══ DATA FOR THIS EXERCISE ══
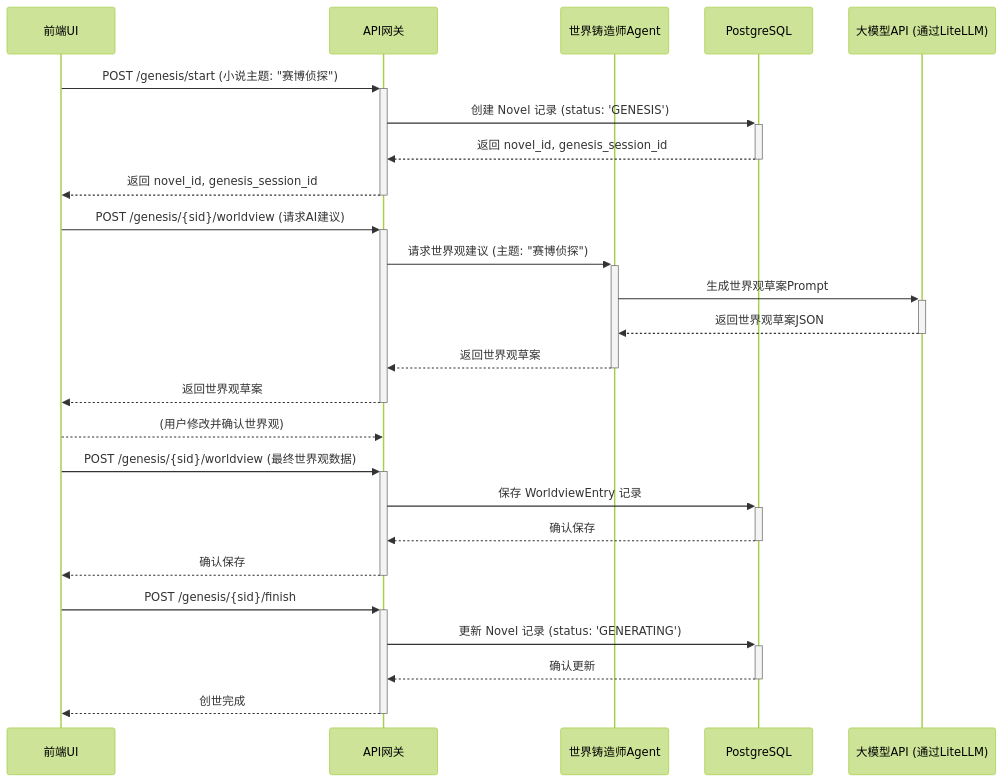
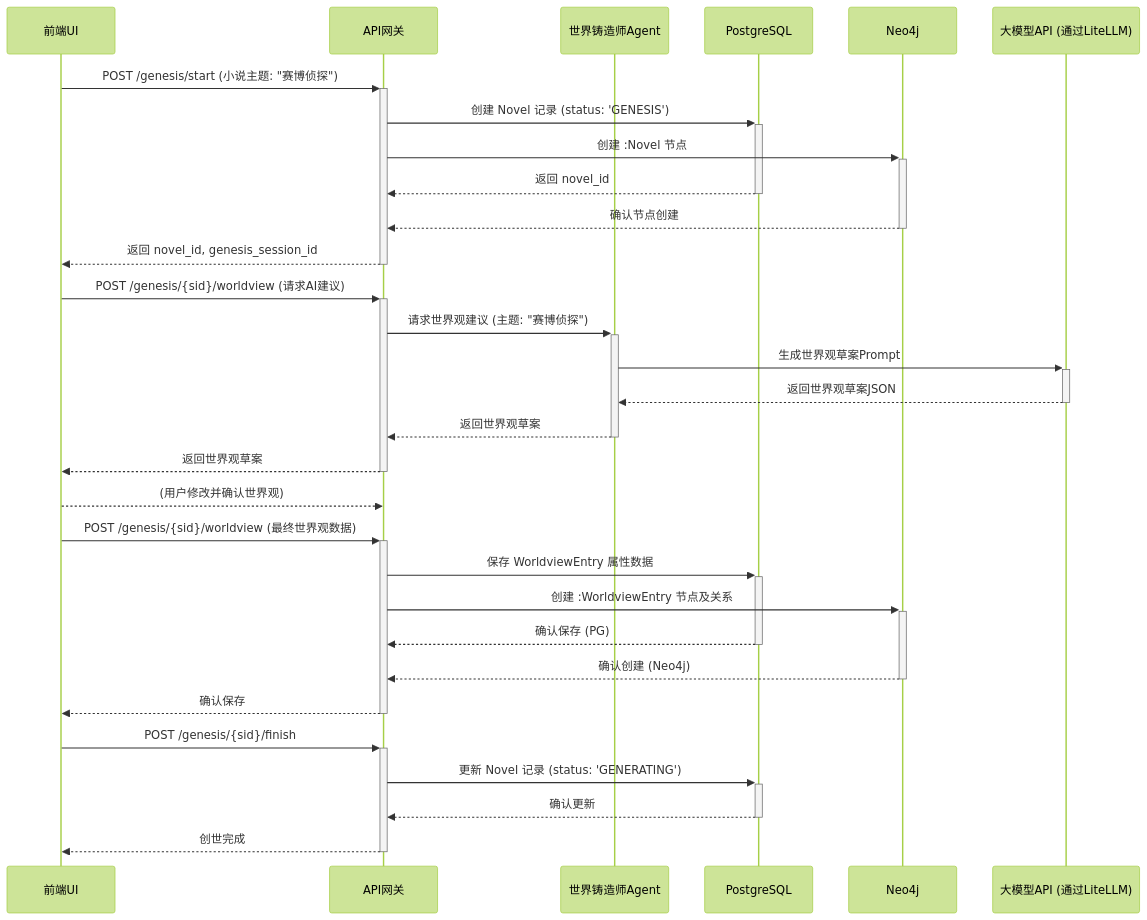
One commit to zhiyue/infinite-scribe changed the third of 5 diagrams in docs/architecture2.md. Above: the diagram before and after it, drawn with Mermaid (forest theme). The commit also changed other lines of this file and 1 other file, not shown here.

First line of the commit message:
Add architecture review document for InfiniteScribe project

````diff
--- a/docs/architecture2.md
+++ b/docs/architecture2.md
@@ -365,31 +453,38 @@
 ```mermaid
 sequenceDiagram
     participant UI as 前端UI
     participant APIGW as API网关
     participant WS_Agent as 世界铸造师Agent
-    participant DB as PostgreSQL
+    participant PG_DB as PostgreSQL
+    participant N4J_DB as Neo4j
     participant LLM as 大模型API (通过LiteLLM)
 
     UI->>+APIGW: POST /genesis/start (小说主题: "赛博侦探")
-    APIGW->>+DB: 创建 Novel 记录 (status: 'GENESIS')
-    DB-->>-APIGW: 返回 novel_id, genesis_session_id
+    APIGW->>+PG_DB: 创建 Novel 记录 (status: 'GENESIS')
+    APIGW->>+N4J_DB: 创建 :Novel 节点
+    PG_DB-->>-APIGW: 返回 novel_id
+    N4J_DB-->>-APIGW: 确认节点创建
     APIGW-->>-UI: 返回 novel_id, genesis_session_id
 
     UI->>+APIGW: POST /genesis/{sid}/worldview (请求AI建议)
     APIGW->>+WS_Agent: 请求世界观建议 (主题: "赛博侦探")
     WS_Agent->>+LLM: 生成世界观草案Prompt
     LLM-->>-WS_Agent: 返回世界观草案JSON
     WS_Agent-->>-APIGW: 返回世界观草案
     APIGW-->>-UI: 返回世界观草案
 
     UI-->>APIGW: (用户修改并确认世界观)
     UI->>+APIGW: POST /genesis/{sid}/worldview (最终世界观数据)
-    APIGW->>+DB: 保存 WorldviewEntry 记录
-    DB-->>-APIGW: 确认保存
+    APIGW->>+PG_DB: 保存 WorldviewEntry 属性数据
+    APIGW->>+N4J_DB: 创建 :WorldviewEntry 节点及关系
+    PG_DB-->>-APIGW: 确认保存 (PG)
+    N4J_DB-->>-APIGW: 确认创建 (Neo4j)
     APIGW-->>-UI: 确认保存
+
     %% ... 角色设定和初始剧情流程类似 ...
+
     UI->>+APIGW: POST /genesis/{sid}/finish
-    APIGW->>+DB: 更新 Novel 记录 (status: 'GENERATING')
-    DB-->>-APIGW: 确认更新
+    APIGW->>+PG_DB: 更新 Novel 记录 (status: 'GENERATING')
+    PG_DB-->>-APIGW: 确认更新
     APIGW-->>-UI: 创世完成
 ```
````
═══
Return the lines beginning at the one that contains "APIGW-->>-UI: 确认保存" and continuing through the last line of the data, exactly as they stand and without any others.

     APIGW-->>-UI: 确认保存
+
     %% ... 角色设定和初始剧情流程类似 ...
+
     UI->>+APIGW: POST /genesis/{sid}/finish
-    APIGW->>+DB: 更新 Novel 记录 (status: 'GENERATING')
-    DB-->>-APIGW: 确认更新
+    APIGW->>+PG_DB: 更新 Novel 记录 (status: 'GENERATING')
+    PG_DB-->>-APIGW: 确认更新
     APIGW-->>-UI: 创世完成
 ```
````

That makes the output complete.